Unfortunately, although the rural areas bear the greatest burden, these interventions are still largely implemented in urban areas. A lot still needs to be done in the rural and hard to reach communities. Delivery rooms in health facilities in some remote areas are still in a poor condition and there are not enough midwives to serve the needs of the local community. The government and its partners must focus on scaling up the programme, ensuring that there are midwives at every health center and that the health facilities are well equipped to provide quality care. Maternal mortality is so complicated that it requires a whole set of measures and interventions starting from the community to the health facility, Baye stressed.
The government of Cameroon, through the Ministry of Health has been working towards achieving universal health care, which Baye thinks would be beneficial for maternal health, especially as the government has been known to prioritise maternal and child health. The expectation is that this would eliminate major hindrances to accessing healthcare, as pregnant women who subscribe to the health insurance would be able to access quality and affordable healthcare when they need it.

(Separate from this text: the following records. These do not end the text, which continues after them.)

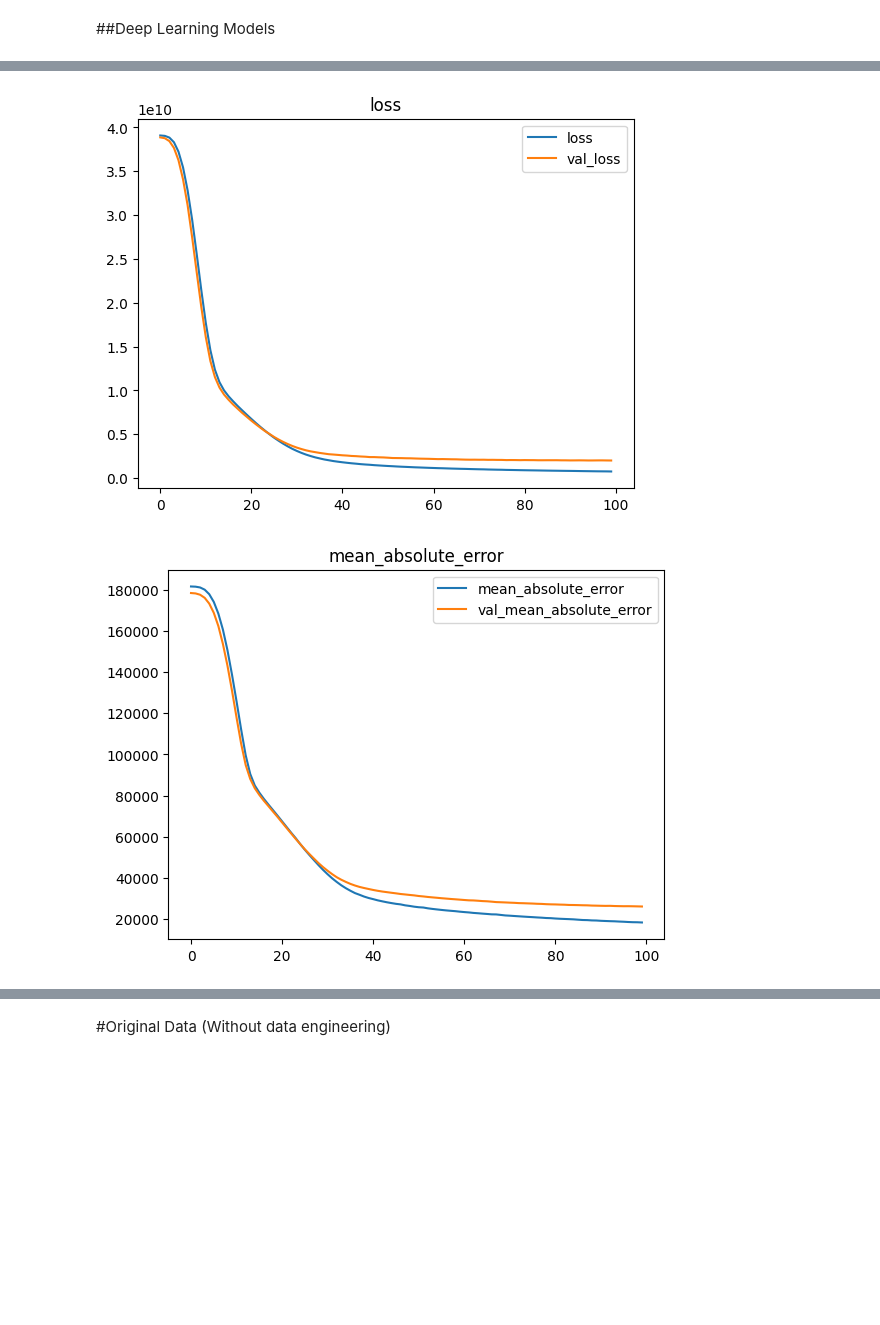
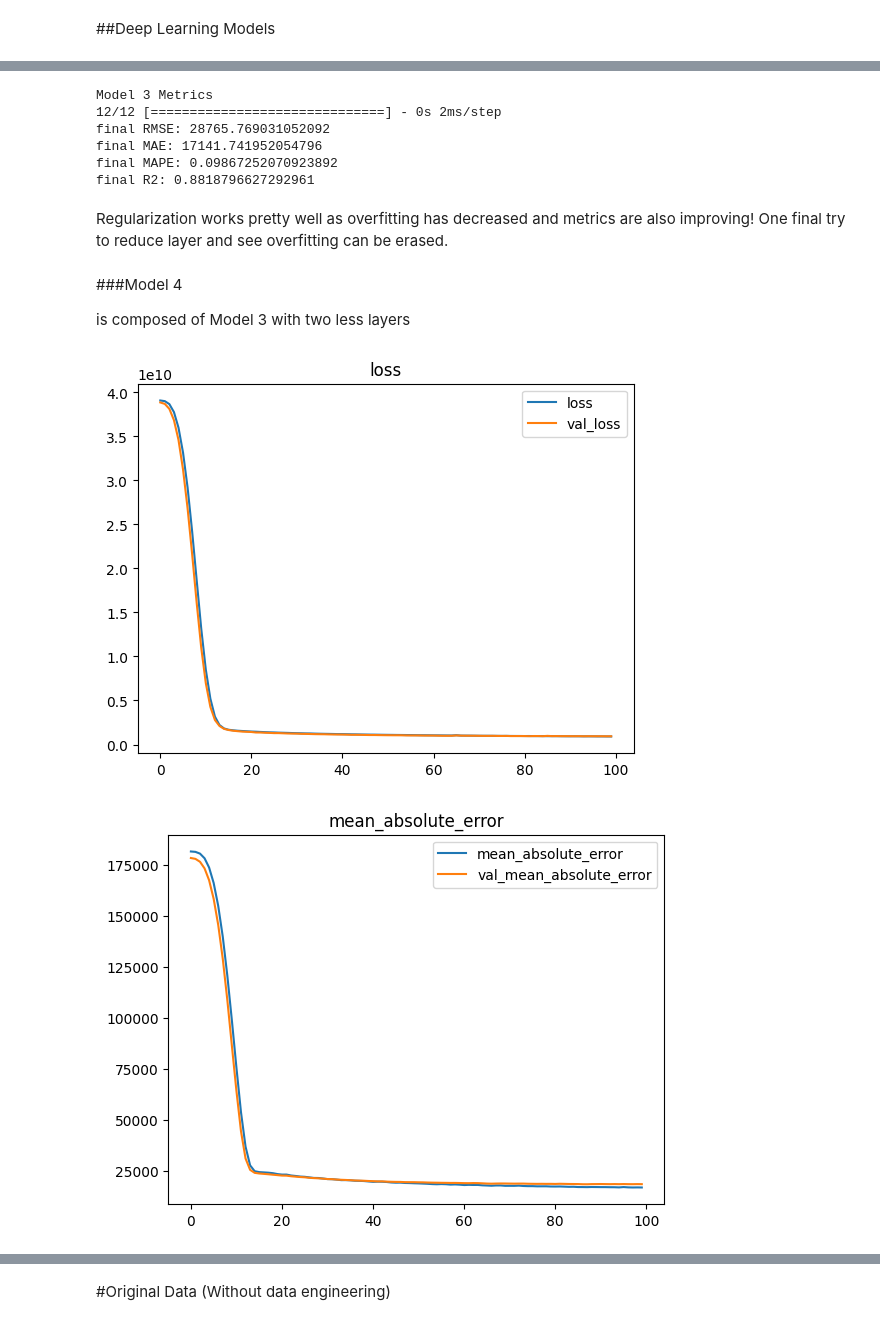
Before and after one commit to hawkeyedatatsai/Neural-Network-Kaggle-Challenge, a Jupyter notebook: 8_Neural_Network_Kaggle_Exercise_(Core).ipynb, the cells around one changed output, grey strips where cells are left out. Saved outputs shown, nothing was run; the diff lists cells and outputs as text; code cells hidden in the pictures; blank space fills up the shorter version.

```diff
--- a/8_Neural_Network_Kaggle_Exercise_(Core).ipynb
+++ b/8_Neural_Network_Kaggle_Exercise_(Core).ipynb
@@ -268,10 +296,10 @@ X = df.drop(columns=['SalePrice'])
 X_train, X_test, y_train, y_test = train_test_split(X, y, random_state = 42)
 # %%
 #on nominal
-scaler = StandardScaler()
-nom_imputer = KNNImputer()
-ohe = OneHotEncoder(sparse_output=False, handle_unknown="ignore")
-nom_pipeline = make_pipeline(ohe, nom_imputer, scaler)
+##nom_imputer = KNNImputer()
+nom_imputer = SimpleImputer(strategy="constant", fill_value="missing")
+ohe = OneHotEncoder(handle_unknown='ignore',sparse=False)
+nom_pipeline = make_pipeline(nom_imputer, ohe)
 nom_selector = make_column_selector(dtype_include="object")
 nom_tuple = (nom_pipeline, nom_selector)
 
@@ -283,7 +311,10 @@ num_selector = make_column_selector(dtype_include="number")
 num_tuple = (num_pipeline, num_selector)
 
 #Instantiate the make column transformer
-engineered_preprocessor = make_column_transformer(num_tuple, nom_tuple, remainder="drop", verbose_feature_names_out=False)
+engineered_preprocessor = make_column_transformer(num_tuple, nom_tuple,
+                                                  remainder="drop",
+                                                  verbose_feature_names_out=
+                                                  False)
 #Fit and transform
 X_train_processed = engineered_preprocessor.fit_transform(X_train)
 X_test_processed = engineered_preprocessor.transform(X_test)
@@ -342,15 +479,48 @@ _________________________________________________________________
+# %%
+print('Model 3 Metrics')
+model3_y_pred = reg_model3.predict(X_test_processed)
+print(f'final RMSE: {np.sqrt(mean_squared_error(y_test, model3_y_pred))}')
+print(f'final MAE: {mean_absolute_error(y_test, model3_y_pred)}')
+print(f'final MAPE: {mean_absolute_percentage_error(y_test, model3_y_pred)}')
+print(f'final R2: {r2_score(y_test, model3_y_pred)}')
+# %% [output]
+Model 3 Metrics
+12/12 [==============================] - 0s 2ms/step
+final RMSE: 28765.769031052092
+final MAE: 17141.741952054796
+final MAPE: 0.09867252070923892
+final R2: 0.8818796627292961
+# %% [markdown]
+Regularization works pretty well as overfitting has decreased and metrics are also improving! One final try to reduce layer and see overfitting can be erased.
+# %% [markdown]
+###Model 4
+
+is composed of Model 3 with two less layers
 # %%
+#create model architecture
+input_shape = X_train_processed.shape[1]
+
+reg_model4 = Sequential()
+
+#Hidden layers
+reg_model4.add(Dense(input_shape, input_dim=input_shape, activation='relu',
+                     kernel_regularizer=regularizers.l1_l2(l1=.01, l2=.01)))
+reg_model4.add(Dense(input_shape * 0.5, activation='relu',
+                     kernel_regularizer=regularizers.l1_l2(l1=.01, l2=.01)))
+#Output layer
+reg_model4.add(Dense(1, activation='linear'))
+
 #compile model with additional metrics
-reg_model1.compile(loss='mse',
+reg_model4.compile(loss='mse',
                   optimizer='adam',
                   metrics=[metrics.MeanAbsoluteError(),
                            metrics.RootMeanSquaredError()])
-history1 = reg_model1.fit(X_train_processed, y_train,
+history4 = reg_model4.fit(X_train_processed, y_train,
                         validation_data = (X_test_processed, y_test),
                         epochs=100,
                         verbose=0)
 # plot learning
-plot_history(history1)
+plot_history(history4)
 # %% [output]
-[figure, old version]
+[figure, new version]
-[figure, old version]
+[figure, new version]
```
Also changed, not shown: parts of 37 cells of this notebook.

Good work. Never give up on the rural areas especially in this time of pandemic.